As the cleanup effort continues, Hezbollah chief Hassan Nasrallah has strongly denied that his movement had secretly stored arms and ammunition at Beirut's port.
His comments came as rumours abounded that the militant group he heads had stashed weapons at warehouses near the seafront.
Calling the explosion a "major tragedy" in a TV address, Nasrallah said his group had nothing in the port: “Not an arms depot, nor a missile depot nor missiles nor rifles nor bombs nor bullets nor nitrate”.
Hezbollah is the only group that kept arms after the country’s civil war which raged between 1975 and 1990 – the group holds considerable power in the government and parliament.
During his speech, Nasrallah gave warm praise for aid sent by the international community but singled out a visit by the French President Emmanuel Macron as being the ‘most significant’.
Meanwhile, on the streets, a growing mood of anger continues over Tuesday’s explosion which killed at least 159 people and injured 5,000 others.
The powerful blast-wave devastated vast swathes of the capital, leaving some 300,000 people without a roof over their heads. To make matters worse, UN aid agencies say that a humanitarian crisis could erupt given Lebanon imports over 80 percent of its food.
Activists have called for a mass demonstration Saturday against those they hold responsible for the blast. Marchers will also commemorate the victims during a vigil from the port to Martyr’s Square.
In a separate development, authorities in Beirut have arrested port and customs officials in connection with their investigation into the blast. At the same time, Lebanese President Michel Aoun has brushed aside calls for an international investigation into the tragedy.

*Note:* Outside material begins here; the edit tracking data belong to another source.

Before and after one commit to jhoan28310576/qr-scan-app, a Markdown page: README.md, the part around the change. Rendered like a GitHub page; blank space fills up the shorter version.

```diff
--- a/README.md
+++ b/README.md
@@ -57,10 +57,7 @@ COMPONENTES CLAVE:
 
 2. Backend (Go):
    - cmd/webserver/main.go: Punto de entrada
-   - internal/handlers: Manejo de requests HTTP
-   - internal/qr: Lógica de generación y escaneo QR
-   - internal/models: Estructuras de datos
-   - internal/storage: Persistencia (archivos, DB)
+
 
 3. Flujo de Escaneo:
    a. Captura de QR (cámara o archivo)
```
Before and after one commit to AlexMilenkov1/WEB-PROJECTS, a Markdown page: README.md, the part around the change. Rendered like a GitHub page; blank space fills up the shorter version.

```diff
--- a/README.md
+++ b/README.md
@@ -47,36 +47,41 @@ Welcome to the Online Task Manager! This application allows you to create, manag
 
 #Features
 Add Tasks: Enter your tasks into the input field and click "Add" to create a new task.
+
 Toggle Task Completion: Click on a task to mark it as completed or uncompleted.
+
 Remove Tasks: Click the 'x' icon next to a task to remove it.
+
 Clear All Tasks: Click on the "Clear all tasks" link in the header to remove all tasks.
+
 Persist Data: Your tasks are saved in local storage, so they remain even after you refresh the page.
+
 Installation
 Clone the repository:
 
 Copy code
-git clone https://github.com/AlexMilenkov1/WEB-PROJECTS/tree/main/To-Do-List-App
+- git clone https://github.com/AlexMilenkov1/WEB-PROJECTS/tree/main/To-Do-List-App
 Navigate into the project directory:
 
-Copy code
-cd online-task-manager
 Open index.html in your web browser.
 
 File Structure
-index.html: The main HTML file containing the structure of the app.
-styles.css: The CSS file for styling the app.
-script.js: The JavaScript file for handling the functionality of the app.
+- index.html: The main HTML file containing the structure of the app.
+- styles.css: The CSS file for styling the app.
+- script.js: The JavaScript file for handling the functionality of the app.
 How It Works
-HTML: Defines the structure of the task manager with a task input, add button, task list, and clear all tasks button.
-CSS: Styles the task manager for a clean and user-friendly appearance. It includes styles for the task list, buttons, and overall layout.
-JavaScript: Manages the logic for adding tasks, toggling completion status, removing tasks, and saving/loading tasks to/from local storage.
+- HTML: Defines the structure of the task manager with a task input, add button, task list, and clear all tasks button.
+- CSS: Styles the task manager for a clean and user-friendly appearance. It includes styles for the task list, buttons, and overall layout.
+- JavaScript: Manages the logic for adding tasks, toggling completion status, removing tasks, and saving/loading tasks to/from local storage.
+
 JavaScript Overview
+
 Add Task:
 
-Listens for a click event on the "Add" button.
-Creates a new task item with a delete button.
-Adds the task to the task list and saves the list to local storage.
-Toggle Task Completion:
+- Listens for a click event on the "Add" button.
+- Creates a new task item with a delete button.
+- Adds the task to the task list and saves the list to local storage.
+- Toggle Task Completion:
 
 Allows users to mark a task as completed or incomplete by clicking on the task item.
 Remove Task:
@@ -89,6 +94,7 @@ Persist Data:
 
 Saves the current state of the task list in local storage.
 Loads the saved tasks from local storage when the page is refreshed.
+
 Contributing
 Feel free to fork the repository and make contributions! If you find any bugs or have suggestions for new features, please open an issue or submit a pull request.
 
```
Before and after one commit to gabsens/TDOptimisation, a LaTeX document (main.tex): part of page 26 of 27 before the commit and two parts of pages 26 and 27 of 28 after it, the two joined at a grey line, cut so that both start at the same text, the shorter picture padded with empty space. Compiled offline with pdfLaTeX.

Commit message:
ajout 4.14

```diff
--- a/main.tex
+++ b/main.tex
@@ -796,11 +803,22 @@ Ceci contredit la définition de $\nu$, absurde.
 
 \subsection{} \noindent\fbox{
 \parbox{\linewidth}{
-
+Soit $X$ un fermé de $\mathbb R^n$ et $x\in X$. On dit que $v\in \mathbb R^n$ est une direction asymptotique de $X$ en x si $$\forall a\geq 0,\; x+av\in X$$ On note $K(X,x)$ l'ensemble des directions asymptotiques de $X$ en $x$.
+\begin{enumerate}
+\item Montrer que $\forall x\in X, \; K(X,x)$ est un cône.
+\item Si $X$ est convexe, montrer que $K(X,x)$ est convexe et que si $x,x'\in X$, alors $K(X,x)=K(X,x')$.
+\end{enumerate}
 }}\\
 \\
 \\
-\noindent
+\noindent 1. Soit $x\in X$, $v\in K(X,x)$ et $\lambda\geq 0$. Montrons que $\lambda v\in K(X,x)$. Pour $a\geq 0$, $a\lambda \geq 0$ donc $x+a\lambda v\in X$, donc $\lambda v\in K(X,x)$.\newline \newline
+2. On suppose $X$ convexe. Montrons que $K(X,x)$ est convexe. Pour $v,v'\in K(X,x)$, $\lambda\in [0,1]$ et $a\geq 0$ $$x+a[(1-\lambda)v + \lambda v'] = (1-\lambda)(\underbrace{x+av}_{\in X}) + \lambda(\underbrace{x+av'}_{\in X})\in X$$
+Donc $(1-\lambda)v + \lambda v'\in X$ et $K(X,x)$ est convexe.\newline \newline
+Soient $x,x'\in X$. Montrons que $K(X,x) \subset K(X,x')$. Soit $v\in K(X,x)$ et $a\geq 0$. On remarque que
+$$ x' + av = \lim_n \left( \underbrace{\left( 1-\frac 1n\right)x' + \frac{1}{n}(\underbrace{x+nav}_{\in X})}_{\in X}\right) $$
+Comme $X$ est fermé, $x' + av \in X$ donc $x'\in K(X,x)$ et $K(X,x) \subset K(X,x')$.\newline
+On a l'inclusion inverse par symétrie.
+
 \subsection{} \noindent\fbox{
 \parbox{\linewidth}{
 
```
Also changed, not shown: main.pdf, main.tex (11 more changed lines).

Many countries in the region expressed solidarity with Lebanon which has been dealt a further blow as it grapples with the COVID-19 pandemic and a severe economic crisis.